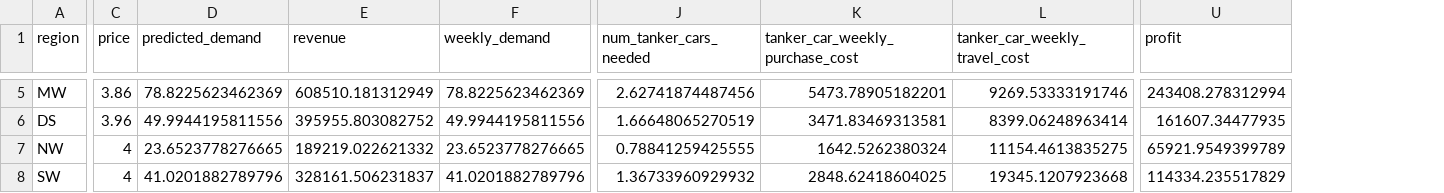
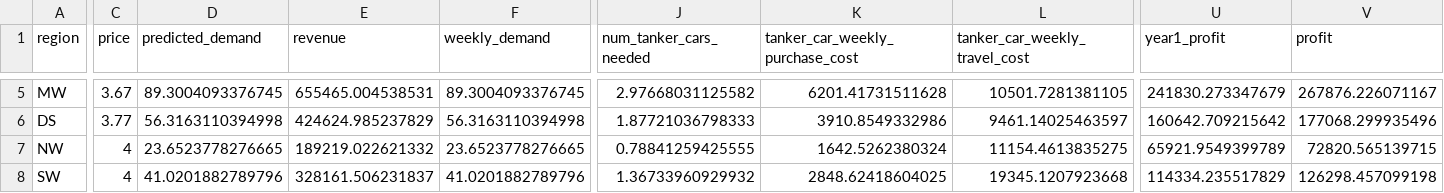
Before and after one commit to edz504/not_grapefruit, a CSV file: fit_demand/profit_csvs/fcoj_max_profit.csv, drawn as a sheet; only a part is shown, gaps mark what is left out; addresses are those after the commit; the diff covers the shown part only; the diff names each change by its address in the sheet, - before the commit and + after, or states it on an @@ line.

```diff
--- a/fit_demand/profit_csvs/fcoj_max_profit.csv
+++ b/fit_demand/profit_csvs/fcoj_max_profit.csv
+column U (year1_profit), rows 5-8: 241830.273347679 | 160642.709215642 | 65921.9549399789 | 114334.235517829
-C5 (price): 3.86
+C5 (price): 3.67
-D5 (predicted_demand): 78.8225623462369
+D5 (predicted_demand): 89.3004093376745
-E5 (revenue): 608510.181312949
+E5 (revenue): 655465.004538531
-F5 (weekly_demand): 78.8225623462369
+F5 (weekly_demand): 89.3004093376745
-J5 (num_tanker_cars_needed): 2.62741874487456
+J5 (num_tanker_cars_needed): 2.97668031125582
-K5 (tanker_car_weekly_purchase_cost): 5473.78905182201
+K5 (tanker_car_weekly_purchase_cost): 6201.41731511628
-L5 (tanker_car_weekly_travel_cost): 9269.53333191746
+L5 (tanker_car_weekly_travel_cost): 10501.7281381105
-V5 (profit): 243408.278312994
+V5 (profit): 267876.226071167
-C6 (price): 3.96
+C6 (price): 3.77
-D6 (predicted_demand): 49.9944195811556
+D6 (predicted_demand): 56.3163110394998
-E6 (revenue): 395955.803082752
+E6 (revenue): 424624.985237829
-F6 (weekly_demand): 49.9944195811556
+F6 (weekly_demand): 56.3163110394998
-J6 (num_tanker_cars_needed): 1.66648065270519
+J6 (num_tanker_cars_needed): 1.87721036798333
-K6 (tanker_car_weekly_purchase_cost): 3471.83469313581
+K6 (tanker_car_weekly_purchase_cost): 3910.8549332986
-L6 (tanker_car_weekly_travel_cost): 8399.06248963414
+L6 (tanker_car_weekly_travel_cost): 9461.14025463597
-V6 (profit): 161607.34477935
+V6 (profit): 177068.299935496
-V7 (profit): 65921.9549399789
+V7 (profit): 72820.565139715
-V8 (profit): 114334.235517829
+V8 (profit): 126298.457099198
```
Also changed, not shown: 49 edited cells elsewhere in this file, fit_demand/profit_csvs/ora_max_profit.csv, fit_demand/profit_csvs/poj_max_profit.csv, 17 other files.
┄┄┄┄┄┄┄┄┄┄┄┄┄┄┄┄┄┄┄┄
WORK ITEM: For every line above that includes the word "shown", return the line.

YOUR RESPONSE:
Before and after one commit to edz504/not_grapefruit, a CSV file: fit_demand/profit_csvs/fcoj_max_profit.csv, drawn as a sheet; only a part is shown, gaps mark what is left out; addresses are those after the commit; the diff covers the shown part only; the diff names each change by its address in the sheet, - before the commit and + after, or states it on an @@ line.
Also changed, not shown: 49 edited cells elsewhere in this file, fit_demand/profit_csvs/ora_max_profit.csv, fit_demand/profit_csvs/poj_max_profit.csv, 17 other files.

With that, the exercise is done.